I have been on the church website reading the official statement, and many of the comments. The sheep at that church are so precious. They are loving their pastor. They don’t seem to know what to say, and they are just sharing their hearts and sharing supportive comments. Bless their hearts for their faithfulness and compassion. They have been sinned against too. But I think for some reason, many of them do not feel okay to mourn over this and instead feel the need to minimize it and dismiss it with reckless grace.
Living in gross sin one day, then putting on a godly face and entering the pulpit on Sunday. Where is the fear of God? Where is the deep deep dread to get in the pulpit (to live our lives) and teach the word, knowing that you have sin that you didn’t deal with? How do you expect the Holy Spirit to bless that teaching (life)?
Another thing that bothers me is that instead of the church calling it adultery in their official announcement, they call it a “moral failure.” I think in the spirit of love they are trying to spin it in a less damaging light. But that diminishes it. The Bible doesn’t call it a moral failure. It is one of the Ten Commandments! Let us call it what it is- SIN!
This is an excerpt from a larger article but it really makes a powerful point. Not only do we too often extend grace when consequences are needed—but we EXPECT it! GRACE JUNKIES! If you do the crime—do the time! If you choose to sin—face the consequences! We live in a world where we don’t want to hurt anyone’s feelings—F students get passed so they don’t feel bad—the last guy in a race still gets a trophy so he doesn’t feel bad.–we raise the minimum wage to give people a better standard of living so they don’t feel bad….and on and on.

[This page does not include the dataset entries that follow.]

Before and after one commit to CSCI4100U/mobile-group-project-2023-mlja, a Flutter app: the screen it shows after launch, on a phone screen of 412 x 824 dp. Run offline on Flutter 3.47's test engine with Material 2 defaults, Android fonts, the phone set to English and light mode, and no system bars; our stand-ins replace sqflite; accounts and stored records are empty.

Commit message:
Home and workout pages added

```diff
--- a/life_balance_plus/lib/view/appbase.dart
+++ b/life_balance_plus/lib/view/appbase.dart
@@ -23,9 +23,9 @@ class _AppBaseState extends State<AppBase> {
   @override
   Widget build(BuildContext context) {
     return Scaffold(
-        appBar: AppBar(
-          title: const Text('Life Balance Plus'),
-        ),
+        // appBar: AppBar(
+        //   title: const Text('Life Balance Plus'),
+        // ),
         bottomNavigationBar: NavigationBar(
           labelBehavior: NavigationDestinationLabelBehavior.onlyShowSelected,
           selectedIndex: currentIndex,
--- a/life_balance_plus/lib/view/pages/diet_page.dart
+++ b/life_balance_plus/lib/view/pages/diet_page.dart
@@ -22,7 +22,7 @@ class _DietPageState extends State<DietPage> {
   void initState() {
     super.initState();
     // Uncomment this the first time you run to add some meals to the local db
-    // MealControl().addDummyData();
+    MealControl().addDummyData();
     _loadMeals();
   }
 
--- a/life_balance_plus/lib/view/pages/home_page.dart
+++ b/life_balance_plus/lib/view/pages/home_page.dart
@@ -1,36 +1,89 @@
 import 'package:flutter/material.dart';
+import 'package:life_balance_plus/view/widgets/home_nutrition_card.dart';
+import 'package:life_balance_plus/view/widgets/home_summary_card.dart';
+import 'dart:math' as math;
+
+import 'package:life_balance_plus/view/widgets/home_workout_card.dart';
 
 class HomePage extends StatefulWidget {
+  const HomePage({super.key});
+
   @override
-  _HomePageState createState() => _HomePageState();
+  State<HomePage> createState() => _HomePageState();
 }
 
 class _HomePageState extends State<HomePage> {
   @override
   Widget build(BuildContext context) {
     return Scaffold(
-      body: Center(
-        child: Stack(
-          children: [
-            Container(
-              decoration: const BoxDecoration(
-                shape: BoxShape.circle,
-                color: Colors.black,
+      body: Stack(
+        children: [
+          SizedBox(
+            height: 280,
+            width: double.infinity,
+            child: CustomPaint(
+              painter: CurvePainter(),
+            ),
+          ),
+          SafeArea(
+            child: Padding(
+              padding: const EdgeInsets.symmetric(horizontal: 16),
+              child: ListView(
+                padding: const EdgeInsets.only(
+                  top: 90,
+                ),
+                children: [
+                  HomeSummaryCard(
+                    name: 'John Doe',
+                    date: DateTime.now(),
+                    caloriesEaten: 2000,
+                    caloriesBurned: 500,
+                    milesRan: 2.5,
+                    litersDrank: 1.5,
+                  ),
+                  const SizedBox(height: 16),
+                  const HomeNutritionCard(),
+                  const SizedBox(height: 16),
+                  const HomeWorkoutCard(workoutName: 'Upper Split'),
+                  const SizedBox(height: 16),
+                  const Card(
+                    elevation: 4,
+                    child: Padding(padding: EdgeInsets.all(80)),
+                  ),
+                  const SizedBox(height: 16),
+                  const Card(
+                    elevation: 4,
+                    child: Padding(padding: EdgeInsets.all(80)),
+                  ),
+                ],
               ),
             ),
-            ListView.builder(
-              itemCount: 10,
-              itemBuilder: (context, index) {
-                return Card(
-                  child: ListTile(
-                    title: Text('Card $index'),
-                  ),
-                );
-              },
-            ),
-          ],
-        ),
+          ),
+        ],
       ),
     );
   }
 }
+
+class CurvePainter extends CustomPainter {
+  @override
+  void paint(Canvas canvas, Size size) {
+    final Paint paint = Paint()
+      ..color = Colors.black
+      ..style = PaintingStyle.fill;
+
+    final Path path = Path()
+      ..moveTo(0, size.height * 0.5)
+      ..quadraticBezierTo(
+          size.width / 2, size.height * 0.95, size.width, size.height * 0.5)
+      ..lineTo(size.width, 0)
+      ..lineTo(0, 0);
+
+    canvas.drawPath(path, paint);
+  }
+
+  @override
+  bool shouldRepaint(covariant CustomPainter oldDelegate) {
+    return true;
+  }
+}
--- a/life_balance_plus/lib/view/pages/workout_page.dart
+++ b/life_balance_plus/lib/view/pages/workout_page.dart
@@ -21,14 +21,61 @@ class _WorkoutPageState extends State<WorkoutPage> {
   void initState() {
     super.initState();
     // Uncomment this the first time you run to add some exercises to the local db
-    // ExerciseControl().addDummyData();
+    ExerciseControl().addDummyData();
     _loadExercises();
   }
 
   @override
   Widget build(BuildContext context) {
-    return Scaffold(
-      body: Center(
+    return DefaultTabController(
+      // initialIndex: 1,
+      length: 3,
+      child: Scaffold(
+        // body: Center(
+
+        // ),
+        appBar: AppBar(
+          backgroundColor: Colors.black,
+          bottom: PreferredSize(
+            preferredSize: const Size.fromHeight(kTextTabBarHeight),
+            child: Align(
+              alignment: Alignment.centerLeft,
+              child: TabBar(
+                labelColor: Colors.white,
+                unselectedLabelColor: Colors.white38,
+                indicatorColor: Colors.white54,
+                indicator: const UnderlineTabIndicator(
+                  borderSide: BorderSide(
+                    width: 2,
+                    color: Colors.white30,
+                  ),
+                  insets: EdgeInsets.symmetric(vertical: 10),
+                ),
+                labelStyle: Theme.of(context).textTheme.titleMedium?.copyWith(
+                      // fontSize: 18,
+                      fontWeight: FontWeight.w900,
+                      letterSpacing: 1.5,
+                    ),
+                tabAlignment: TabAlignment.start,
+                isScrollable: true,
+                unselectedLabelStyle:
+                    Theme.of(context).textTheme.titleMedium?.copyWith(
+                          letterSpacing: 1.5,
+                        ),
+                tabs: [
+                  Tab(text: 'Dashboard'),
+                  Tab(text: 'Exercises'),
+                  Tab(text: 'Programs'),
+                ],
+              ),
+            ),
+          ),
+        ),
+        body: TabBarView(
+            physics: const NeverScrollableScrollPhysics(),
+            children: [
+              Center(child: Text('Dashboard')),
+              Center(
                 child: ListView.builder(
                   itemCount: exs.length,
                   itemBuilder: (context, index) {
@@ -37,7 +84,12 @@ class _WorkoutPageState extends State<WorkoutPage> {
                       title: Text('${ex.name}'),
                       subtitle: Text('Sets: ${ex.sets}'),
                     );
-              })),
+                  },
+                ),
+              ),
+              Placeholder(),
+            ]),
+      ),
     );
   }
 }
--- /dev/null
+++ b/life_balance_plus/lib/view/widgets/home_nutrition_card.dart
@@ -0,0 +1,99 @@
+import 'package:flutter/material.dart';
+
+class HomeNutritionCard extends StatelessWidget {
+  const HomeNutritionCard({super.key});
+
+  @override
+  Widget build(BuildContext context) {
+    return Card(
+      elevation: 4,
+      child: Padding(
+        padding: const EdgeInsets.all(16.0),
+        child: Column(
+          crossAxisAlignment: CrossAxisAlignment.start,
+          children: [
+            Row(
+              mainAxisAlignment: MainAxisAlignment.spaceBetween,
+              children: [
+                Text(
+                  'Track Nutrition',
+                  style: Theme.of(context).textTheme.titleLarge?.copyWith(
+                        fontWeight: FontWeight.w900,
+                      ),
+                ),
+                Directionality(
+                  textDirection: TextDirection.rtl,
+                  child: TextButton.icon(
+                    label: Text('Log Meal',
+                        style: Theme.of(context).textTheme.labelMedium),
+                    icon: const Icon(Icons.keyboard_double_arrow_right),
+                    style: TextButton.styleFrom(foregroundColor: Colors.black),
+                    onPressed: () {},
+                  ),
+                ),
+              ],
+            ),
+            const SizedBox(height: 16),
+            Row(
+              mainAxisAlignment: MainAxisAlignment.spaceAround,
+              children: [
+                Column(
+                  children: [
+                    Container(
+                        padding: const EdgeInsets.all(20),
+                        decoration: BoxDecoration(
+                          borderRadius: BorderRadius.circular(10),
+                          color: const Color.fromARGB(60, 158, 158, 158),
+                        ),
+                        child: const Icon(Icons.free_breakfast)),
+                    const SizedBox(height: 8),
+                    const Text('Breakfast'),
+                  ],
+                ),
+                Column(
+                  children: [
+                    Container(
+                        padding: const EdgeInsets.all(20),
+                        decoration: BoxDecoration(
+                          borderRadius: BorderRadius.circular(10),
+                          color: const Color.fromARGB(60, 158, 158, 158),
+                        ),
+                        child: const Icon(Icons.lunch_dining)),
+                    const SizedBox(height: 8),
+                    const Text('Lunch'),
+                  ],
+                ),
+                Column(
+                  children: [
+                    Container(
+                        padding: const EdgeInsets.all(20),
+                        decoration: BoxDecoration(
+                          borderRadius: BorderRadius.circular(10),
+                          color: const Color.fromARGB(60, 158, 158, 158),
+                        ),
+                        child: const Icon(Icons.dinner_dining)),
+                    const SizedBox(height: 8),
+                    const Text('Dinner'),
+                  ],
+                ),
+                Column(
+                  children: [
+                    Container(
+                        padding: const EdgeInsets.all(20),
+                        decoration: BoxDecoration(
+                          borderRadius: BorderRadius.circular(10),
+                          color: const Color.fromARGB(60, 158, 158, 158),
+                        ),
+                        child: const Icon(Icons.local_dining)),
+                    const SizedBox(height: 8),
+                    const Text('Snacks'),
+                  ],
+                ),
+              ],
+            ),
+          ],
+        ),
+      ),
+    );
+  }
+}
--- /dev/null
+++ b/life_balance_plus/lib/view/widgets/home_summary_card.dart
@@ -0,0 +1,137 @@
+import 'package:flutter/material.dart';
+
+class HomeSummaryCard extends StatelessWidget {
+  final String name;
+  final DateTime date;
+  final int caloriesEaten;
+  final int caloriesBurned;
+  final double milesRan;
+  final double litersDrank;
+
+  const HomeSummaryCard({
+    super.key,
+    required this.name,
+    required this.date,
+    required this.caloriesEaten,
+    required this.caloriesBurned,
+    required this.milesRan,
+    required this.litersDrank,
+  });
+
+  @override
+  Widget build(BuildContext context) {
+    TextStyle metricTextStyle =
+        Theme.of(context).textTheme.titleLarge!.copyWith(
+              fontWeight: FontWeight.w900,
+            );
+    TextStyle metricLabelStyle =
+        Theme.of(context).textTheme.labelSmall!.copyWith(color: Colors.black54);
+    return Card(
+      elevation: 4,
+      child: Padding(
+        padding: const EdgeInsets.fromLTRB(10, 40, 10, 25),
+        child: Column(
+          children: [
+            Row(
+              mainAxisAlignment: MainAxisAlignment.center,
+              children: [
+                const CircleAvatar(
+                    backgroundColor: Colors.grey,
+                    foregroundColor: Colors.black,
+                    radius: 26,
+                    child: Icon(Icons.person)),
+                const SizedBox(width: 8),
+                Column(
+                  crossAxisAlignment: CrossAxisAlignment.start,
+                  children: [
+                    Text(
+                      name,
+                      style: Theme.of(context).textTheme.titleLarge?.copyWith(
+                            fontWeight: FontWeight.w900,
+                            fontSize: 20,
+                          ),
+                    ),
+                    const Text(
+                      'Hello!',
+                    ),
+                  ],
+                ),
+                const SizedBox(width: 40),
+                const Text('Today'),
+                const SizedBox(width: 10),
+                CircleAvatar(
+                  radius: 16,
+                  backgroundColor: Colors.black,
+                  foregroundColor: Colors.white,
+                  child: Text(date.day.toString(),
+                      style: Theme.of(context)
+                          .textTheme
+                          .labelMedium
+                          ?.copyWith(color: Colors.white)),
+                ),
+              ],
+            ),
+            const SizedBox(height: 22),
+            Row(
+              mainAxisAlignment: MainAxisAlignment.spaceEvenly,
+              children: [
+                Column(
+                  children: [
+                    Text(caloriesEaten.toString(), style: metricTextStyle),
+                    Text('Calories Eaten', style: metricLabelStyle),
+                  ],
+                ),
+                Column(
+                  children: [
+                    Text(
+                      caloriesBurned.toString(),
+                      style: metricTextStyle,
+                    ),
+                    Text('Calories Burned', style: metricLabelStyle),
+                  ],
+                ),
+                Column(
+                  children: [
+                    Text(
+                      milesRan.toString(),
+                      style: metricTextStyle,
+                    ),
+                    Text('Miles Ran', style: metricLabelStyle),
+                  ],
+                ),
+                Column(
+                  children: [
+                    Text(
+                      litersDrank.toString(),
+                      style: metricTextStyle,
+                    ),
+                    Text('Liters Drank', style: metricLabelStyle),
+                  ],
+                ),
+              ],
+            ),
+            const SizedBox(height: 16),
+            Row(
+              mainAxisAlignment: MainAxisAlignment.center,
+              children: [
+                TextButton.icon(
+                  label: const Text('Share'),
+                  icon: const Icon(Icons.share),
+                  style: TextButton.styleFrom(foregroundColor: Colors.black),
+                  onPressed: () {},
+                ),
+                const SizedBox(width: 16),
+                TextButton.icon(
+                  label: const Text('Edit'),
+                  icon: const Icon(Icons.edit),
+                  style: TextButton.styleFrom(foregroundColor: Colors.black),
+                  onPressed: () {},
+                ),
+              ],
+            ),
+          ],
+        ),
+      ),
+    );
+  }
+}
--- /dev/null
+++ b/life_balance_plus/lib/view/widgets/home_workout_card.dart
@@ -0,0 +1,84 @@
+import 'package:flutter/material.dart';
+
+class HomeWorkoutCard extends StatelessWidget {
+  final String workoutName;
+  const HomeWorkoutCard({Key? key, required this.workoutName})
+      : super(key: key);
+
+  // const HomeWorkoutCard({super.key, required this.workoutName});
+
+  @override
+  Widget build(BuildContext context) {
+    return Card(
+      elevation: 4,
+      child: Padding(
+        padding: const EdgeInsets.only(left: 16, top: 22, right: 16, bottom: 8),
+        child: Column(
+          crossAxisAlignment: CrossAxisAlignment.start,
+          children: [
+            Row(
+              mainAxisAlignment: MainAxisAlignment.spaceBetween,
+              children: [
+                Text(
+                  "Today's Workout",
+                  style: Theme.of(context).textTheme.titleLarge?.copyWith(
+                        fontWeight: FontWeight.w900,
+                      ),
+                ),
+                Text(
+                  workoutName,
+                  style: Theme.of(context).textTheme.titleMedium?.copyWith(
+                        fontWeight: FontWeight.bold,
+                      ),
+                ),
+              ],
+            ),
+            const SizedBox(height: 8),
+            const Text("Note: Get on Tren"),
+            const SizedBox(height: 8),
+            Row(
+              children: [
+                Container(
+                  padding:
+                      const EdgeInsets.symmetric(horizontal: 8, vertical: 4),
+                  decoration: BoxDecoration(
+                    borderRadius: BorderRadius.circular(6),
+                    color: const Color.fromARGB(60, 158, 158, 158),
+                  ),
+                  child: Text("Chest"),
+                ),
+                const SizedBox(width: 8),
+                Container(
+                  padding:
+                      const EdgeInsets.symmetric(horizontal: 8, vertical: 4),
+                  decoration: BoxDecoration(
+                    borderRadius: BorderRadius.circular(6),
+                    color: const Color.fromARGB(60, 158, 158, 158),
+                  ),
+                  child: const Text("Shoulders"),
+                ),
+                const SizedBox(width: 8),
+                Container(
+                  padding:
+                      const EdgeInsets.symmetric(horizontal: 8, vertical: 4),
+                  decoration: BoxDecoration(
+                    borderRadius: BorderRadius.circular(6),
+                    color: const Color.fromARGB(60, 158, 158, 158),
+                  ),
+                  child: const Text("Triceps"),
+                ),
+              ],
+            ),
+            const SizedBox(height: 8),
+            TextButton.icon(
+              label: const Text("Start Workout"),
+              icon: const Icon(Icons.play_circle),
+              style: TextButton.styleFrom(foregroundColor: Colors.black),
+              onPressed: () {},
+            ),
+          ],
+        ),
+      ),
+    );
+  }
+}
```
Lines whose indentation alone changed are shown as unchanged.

What about Jesus? Is anyone concerned that He feels bad? That we are breaking His heart? Where do we get off renaming sins that He died for so we can feel better about ourselves? How do we justify not confronting sin that cost Jesus EVERYTHING!
Reckless grace or a biblical Faith? — Steve Schmidt is a graduate of the Colony of Mercy and serves full-time at America’s Keswick
Think About This: Flatter not thyself in thy faith in God if thou hast not charity for thy neighbor.Francis Quarles
This Week’s Verse to Memorize: Therefore we do not lose heart. Even though our outward man is perishing, yet the inward man is being renewed day by day. For our light affliction, which is but for a moment, is working for us a far more exceeding and eternal weight of glory, while we do not look at the things which are seen, but at the things which are not seen. For the things which are seen are temporary, but the things which are not seen are eternal. 2 Corinthians 4:16-18